Looking for a 1040? They're trickling in to libraries
‘Fiscal cliff’ logjam delayed printing
CAPITAL REGION The Internal Revenue Service wants everyone to pay their taxes on time but this year some IRS forms and instruction booklets are hard to find.
“People are not happy,” said Mary Ann Warner, the adult services coordinator at Schenectady County Public Library.
Many of the forms have been slow in arriving at libraries because Congress didn’t enact the American Taxpayer Relief Act, and avert the “fiscal cliff,” until Jan. 2. This pushed back the printing and distribution of the new tax codes, forms and tables.
A major missing item is the instruction booklet for the IRS 1040 tax form. Warner said this booklet has the new tax tables in it so people can figure how much they owe the government or how much money they will get back.
“We have some of our people look certain things up,” Warner said about the staff at the Schenectady library. They go to the IRS website and print out the forms or information for library patrons.
“We tell our customers that as soon as the forms get here, we put them out,” said Kathy Adam, assistant director for public services at the Clifton Park-Halfmoon Public Library on Moe Road in Clifton Park.
“They come in waves,” she said about the forms. “We keep people posted about what’s available.”
The library keeps the IRS forms near the front entrance. “Whatever has come in is out there,” she said.
Dianne Besunder, an IRS spokeswoman, said the 1040 instruction booklet is just becoming available in the printed form but the instructions and most tax forms have been available on the IRS website (www.irs.gov) for weeks.
She said the IRS announced there would be delays in some of the documents because the tax legislation was passed by Congress at such a late date.
“We anticipated the delay,” she said.
People can call the IRS at 1-800-829-3676 and order forms to be mailed to them. “It takes 10 days,” Besunder said.
Up until about four years ago, the IRS sent the 1040 forms and instruction booklet to each taxpayer’s residence. But fewer people are using paper forms, so the IRS stopped the mass mailings.

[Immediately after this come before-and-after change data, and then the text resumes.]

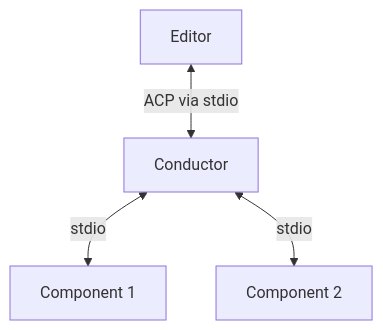
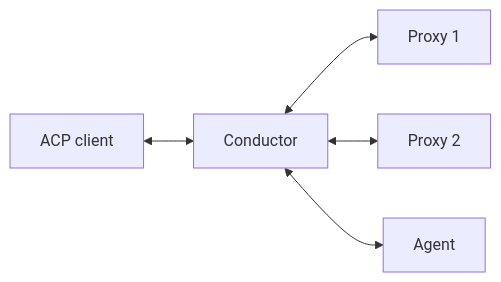
One commit to agentclientprotocol/rust-sdk changed the diagram in md/conductor.md. Above: the diagram before and after it, drawn with Mermaid. The commit also changed other lines of this file and 56 other files, not shown here.

````diff
--- a/md/conductor.md
+++ b/md/conductor.md
@@ -11,11 +12,13 @@
 ```mermaid
-flowchart TB
-    Editor[Editor]
-    C[Conductor]
-    P1[Component 1]
-    P2[Component 2]
+flowchart LR
+    Client[ACP client]
+    Conductor[Conductor]
+    Proxy1[Proxy 1]
+    Proxy2[Proxy 2]
+    Agent[Agent]
 
-    Editor <-->|ACP via stdio| C
-    C <-->|stdio| P1
-    C <-->|stdio| P2
+    Client <--> Conductor
+    Conductor <--> Proxy1
+    Conductor <--> Proxy2
+    Conductor <--> Agent
 ```
````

“Over 80 percent of taxpayers filed electronically last year, including 8 million New Yorkers,” Besunder said. “Electronic filing is good for the taxpayer and good for the Internal Revenue Service,” she added, noting that the electronic filing programs catch filing errors before the return is actually submitted via computer. “There is a much lower error rate.”
People whose income is under $57,000 can use an IRS filing program that takes them through the process step-by-step. Those making more than $57,000 can still file free electronically but there is no “interview” process, Besunder said.
There are also Volunteer Income Tax Assistance locations throughout the Capital Region where low- to moderate-income people can have their taxes done free of charge by volunteers trained by the IRS. The AARP also has free tax preparation services available for senior citizens at sites across the region.
At the Amsterdam Free Library, some of the forms are starting to come in, said library director Nicole Hemsley.
“It’s taking a really long time for us to get them,” she said. “They come in batches and we are doing pretty well right now.”
Hemsley said the library gets 30 to 40 phone calls every day from people asking if the instruction booklet for the IRS form 1040 has arrived.
At the Schenectady County Public Library there has been a reduced demand in recent years for the paper tax forms as more and more people file their taxes electronically.
Warner said the demand for paper tax forms and associated materials dropped by half in each of the past few years.